Things that still need to be ironed out:
1) Giving authors the ability to issue refunds automatically, for both the item purchase and any additional support packages purchased (solves the “help, I’ve been taken hostage by an unreasonable customer” situation).
2) How “Author Vacations” plays into everything. If an author is advertising and selling support, but then takes a 6 month vacation, obviously that isn’t going to fly, so some type of reasonable parameters need to be figured out.
3) What happens if an item is deleted by the author or by Envato. Do purchased support packages get refunded to the customer? And if so, will Envato issue a charge-back to the author for the loss?
So there’s still some important unanswered questions. But based on phase 2, I’m definitely optimistic.
Additionally, DOTonPAPER’s comment about customers not reading details is spot on. For the support forum I work with, we recently changed the forum’s homepage to prominently ask for some specific details about the customer’s environment to help us solve issues faster (simple things like “what browser and OS are you using”). And only 1% of all customers actually include the information we ask for. So some brainstorming needs to be done to figure out how we can effectively communicate support policies to buyers. Maybe the best solution for this is to send the buyer to a “purchase confirmation” page where they can review the support details and “accept the terms” before they’re allowed to actually make a purchase.
Authors with items on ThemeForest and CodeCanyon will be able to choose whether or not they support each item (on an item-by-item basis).Great move, hope this stance will not be changed any time in the future!
I think Envato really came through big time on this. Authors get to keep their freedom, with the chance to make additional money. Sounds pretty sweet to me. And the best part in my opinion are the planned efforts to clarify support expectations.
I don’t really hire freelancers, but I do have experience with “partnerships”, and my advice would be to only get involved deep with people you trust. Not always easy when you don’t really know the person to begin with, but you could task them with some very small jobs to start and then see how they deliver.
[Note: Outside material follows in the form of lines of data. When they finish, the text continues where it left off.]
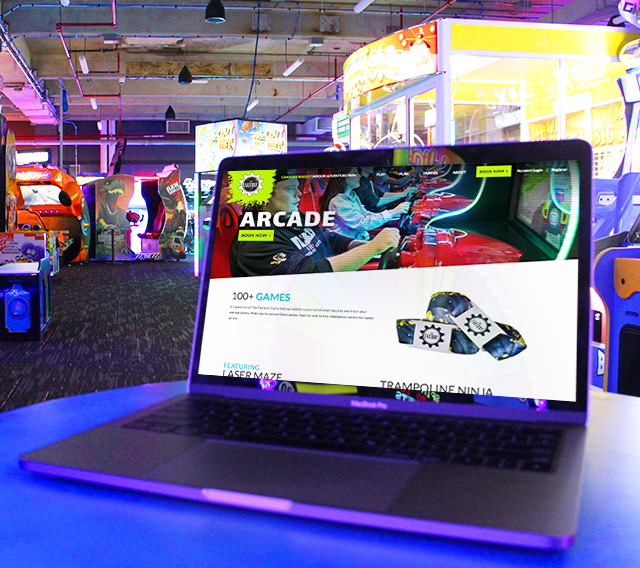
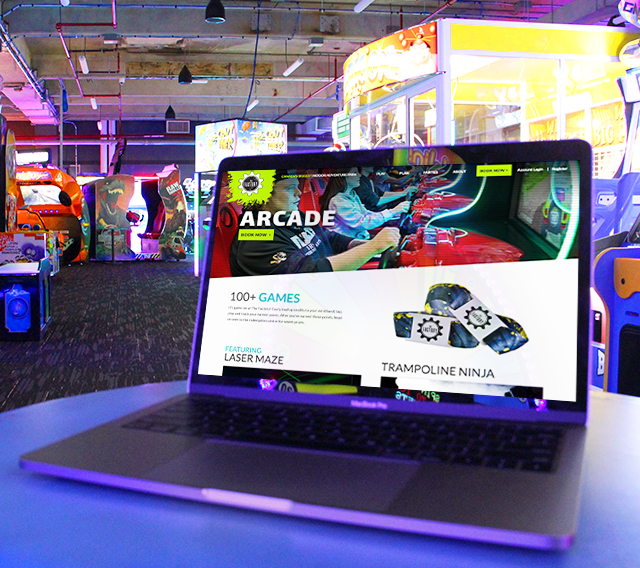
V03 QA Changes to Services Parent page - Includes replacement of assets - New image for Homepage team section - fixed responsiveness

Changed region(s): [[0.0, 0.6585, 1.0, 1.0], [0.3438, 0.2694, 0.9062, 0.7183], [0.3438, 0.5986, 0.5625, 0.6884]]

diff --git a/src/components/modules/featured-content.vue b/src/components/modules/featured-content.vue
@@ -92,10 +92,15 @@ import CircleBarDecoration     from '../shared/circle-bar-decoration.vue';
     margin-right: 5vw;
     position: relative;
     z-index: 2;
+    margin-top: 70px;
 
     @media #{$portrait} {
       width: 100%;
       margin: 100px auto;
+    }
+
+    @media #{$phone-only} {
+      margin: 85px auto 25px;
     }
 
     // Green decorative background lines
@@ -111,7 +116,12 @@ import CircleBarDecoration     from '../shared/circle-bar-decoration.vue';
       @media #{$portrait} {
         top: -50px;
         left: -100px;
-        bottom: 50px;
+        bottom: 15vh;
+      }
+
+      @media #{$laptop-only} {
+        left: -25px;
+        top: -25px;
       }
     }
 
@@ -144,7 +154,7 @@ import CircleBarDecoration     from '../shared/circle-bar-decoration.vue';
     }
 
     .mdev-service-desc {
-      width: 60%;
+      width: 55%;
 
       @media #{$portrait} {
         width: 100%;
@@ -152,7 +162,7 @@ import CircleBarDecoration     from '../shared/circle-bar-decoration.vue';
     }
 
     .mdev-service-topics {
-      width: 30%;
+      width: 35%;
       margin-top: 0;
 
       @media #{$portrait} {
@@ -187,6 +197,11 @@ import CircleBarDecoration     from '../shared/circle-bar-decoration.vue';
       left: -100px;
       right: 15%;
     }
+
+    @media #{$laptop-only} {
+      bottom: -25px;
+      right: -25px;
+    }
   }
 }
 
@@ -218,6 +233,11 @@ import CircleBarDecoration     from '../shared/circle-bar-decoration.vue';
         top: -50px;
         bottom: -50px;
         right: 10%;
+      }
+
+      @media #{$laptop-only} {
+        top: -25px;
+        bottom: -25px;
       }
     }
   }

diff --git a/src/mdev-data.js b/src/mdev-data.js
@@ -371,7 +371,7 @@ export default  {
       ],
       description: 'We specialize in designing carefully crafted custom sites to showcase your unique offerings. Our digital team keeps on top of the latest web trends and coding practices to produce clear user journeys and enjoyable web experiences. After a collaborative planning process, you can sit back while we put a laser-focus on all the details, large and small.',
       topics: [
-        'Custom Website Design & Development',
+        'Custom Design & Development',
         'Ecommerce',
         'Mobile-friendly Websites',
         'WCAG 2.0 Accessibility'
@@ -462,7 +462,7 @@ export default  {
       BtnData: {
         accessibility: 'Explore our Business Support services.',
         btnRoute: '/services/consulting',
-        btnClass: 'mdev-btn mdev-primary-btn mdev-btn-dark-text'
+        btnClass: 'mdev-btn mdev-primary-btn mdev-btn-dark-text --space-top-xs'
       },
       config: {
         showDecoration: false,

diff --git a/src/assets/styles/keyframes/hero-anim.scss b/src/assets/styles/keyframes/hero-anim.scss
@@ -1,6 +1,7 @@
 // Keyframe Animations for Hero Header
 $hero-polygon-start: polygon(50% 0%, 100% 0, 100% 100%, 50% 100%, 0 100%, 0 0);
 $hero-polygon-end: polygon(50% 0%, 100% 0, 100% 90%, 50% 100%, 0 90%, 0 0);
+$hero-polygon-prt-end: polygon(50% 0%, 100% 0, 100% 95%, 50% 100%, 0 95%, 0 0);
 // Controls the open and close animation
 // at the bottom of the hero-main.vue
 @keyframes hero-animation {
@@ -9,6 +10,14 @@ $hero-polygon-end: polygon(50% 0%, 100% 0, 100% 90%, 50% 100%, 0 90%, 0 0);
   }
   100% {
     clip-path: $hero-polygon-end;
+  }
+}
+@keyframes hero-animation-prt {
+  0% {
+    clip-path: $hero-polygon-start;
+  }
+  100% {
+    clip-path: $hero-polygon-prt-end;
   }
 }
 // Controls the pulsating arrow effect

diff --git a/src/components/services/service--all.vue b/src/components/services/service--all.vue
@@ -207,24 +207,32 @@ export default{
   }
 
   @media #{$phone-only} {
-    padding-top: 150%;
-    padding-bottom: 10%;
+    padding-top: 125%;
   }
 
   @media #{$tablet-lnd-only} {
     padding-top: 45%;
+  }
+
+  @media #{$tablet-prt-only} {
+    padding-top: 95%;
   }
 }
 
 .mdev-service {
   .mdev-service-index {
     font-size: 40px;
+    font-weight: 100;
     line-height: 1.5;
   }
 
   .mdev-service-topics {
     line-height: 1.82;
     font-size: 20px;
+
+    @media #{$phone-only} {
+      font-size: 10px;
+    }
   }
 
   .mdev-service-desc {

diff --git a/src/assets/styles/scaffolding.scss b/src/assets/styles/scaffolding.scss
@@ -69,12 +69,27 @@
 }
 
 .--featured-space {
-  margin-top: 250px;
-  margin-bottom: 250px;
+  margin-top: 200px;
+  margin-bottom: 200px;
 
   @media #{$portrait} {
-    margin-top: 150px;
-    margin-bottom: 150px;
+    margin-top: 100px;
+    margin-bottom: 100px;
+  }
+
+  @media #{$laptop-only} {
+    margin-top: 100px;
+    margin-bottom: 100px;
+  }
+
+  @media #{$tablet-prt-only} {
+    margin-top: 50px;
+    margin-bottom: 50px;
+  }
+
+  @media #{$phone-only} {
+    margin-top: 25px;
+    margin-bottom: 25px;
   }
 }
 

diff --git a/src/components/home/home--about.vue b/src/components/home/home--about.vue
@@ -25,8 +25,8 @@ export default {
   data: function() {
     return {
       mdevLogoMask: 'svg/about/MDEV-Cutout.svg',
-      mdevSlogan: 'svg/about/MDEV-Slogan.svg',
-      mdevSloganMob: 'svg/about/MDEV-Slogan-mob.svg',
+      mdevSlogan: 'svg/about/MDEV_Cutout_Text_Desktop.svg',
+      mdevSloganMob: 'svg/about/MDEV_Cutout_Text.svg',
       BtnData: {
         accessibility: 'Learn more about MDEV Digital',
         btnRoute: '/company',

diff --git a/src/components/shared/hero-main.vue b/src/components/shared/hero-main.vue
@@ -232,6 +232,14 @@ $mask-arrow-anim-time: 3.2s;
   animation-timing-function: ease-in-out;
   animation-fill-mode: forwards;
 
+  @media #{$portrait} {
+    animation: hero-animation-prt;
+    animation-duration: $mask-hero-anim-time;
+    animation-iteration-count: 1;
+    animation-timing-function: ease-in-out;
+    animation-fill-mode: forwards;
+  }
+
   .mdev-page-title {
     opacity: 1;
   }

diff --git a/src/assets/styles/typography.scss b/src/assets/styles/typography.scss
@@ -38,7 +38,7 @@ $h1-font-sizes: (
   null  : 2.5vw,
   $portrait : 5.3vw,
   $laptop-only : 3vw,
-  $phone-only: 8vw
+  $phone-only: 18px
 );
 
 $h2-font-sizes: (
@@ -118,6 +118,15 @@ h1,
 h2,
 .h2 {
   @include font-size($h2-font-sizes);
+  line-height: 84%;
+
+  @media #{$laptop-only} {
+    margin-bottom: 15px;
+  }
+
+  @media #{$phone-only} {
+    margin-bottom: 15px;
+  }
 }
 
 h3,

diff --git a/src/components/modules/featured-services.vue b/src/components/modules/featured-services.vue
@@ -57,6 +57,7 @@ export default {
     overflow: visible;
     z-index: 2;
     margin-left: 5vw;
+    margin-top: 70px;
 
     @media #{$portrait} {
       width: 100%;

diff --git a/src/components/modules/media-carousel.vue b/src/components/modules/media-carousel.vue
@@ -181,7 +181,7 @@ $buttonSize: 10px;
 
     @media #{$portrait} {
       margin: 0;
-      padding: 0 20px;
+      padding: 20px;
     }
   }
Then once you’re confident you’ve found the right person, you can feel confident handing them something much bigger.
^ +1 Hogash,
Although Envato made some progress with helping buyers learn about support expectations via the new “Support” tab, they didn’t take it far enough in my opinion. You know that little confirmation alert that says “You are about to purchase xyz, do you want to continue?”. There should have been another alert for non-supported items that says “Support is not included with this item. Would you still like to purchase?”.
And there could be a warning for supported items as well: “Support is included with your item. Click here to learn more about the support this author offers” (with link to item’s “Support” tab).
But let’s face it, making it this simple is bad for business, as it would cut down on impulse buys.
Fabio’s “multiple tickets get answered last” system is a brilliant system, as it gives everyone a chance to have their questions answered, while also preventing the bad apples from monopolizing support. But unfortunately, this system wouldn’t work under the new “72 hour” support policy.
Here’s a breakdown of the typical support question:
1) Basic, reasonable “how to” questions – 20%
2) Hold my hand questions (aka “do it for me”) – 40%
3) Reported bug (aka “please personally research how I botched the implementation”)
And here’s how they apply to the new support system:
1 – Now required with new support
2 – Can be rejected as it’s considered custom work
3 – Once the botched implementation is verified (95% of all cases), can also be considered custom work and therefore rejected.
So in the end, creating a mandatory system that only covers #1 above, and technically excludes #’s 2 and 3, the amount of actual progress made is minimal.
So much amazing talent here! “Hard Reject Monster” my favorite so far. I always wondered what that reviewer looked like
Support for this item is offered here:http://codecanyon.net/item/thumbnail-gallery-wordpress-plugin/294024/support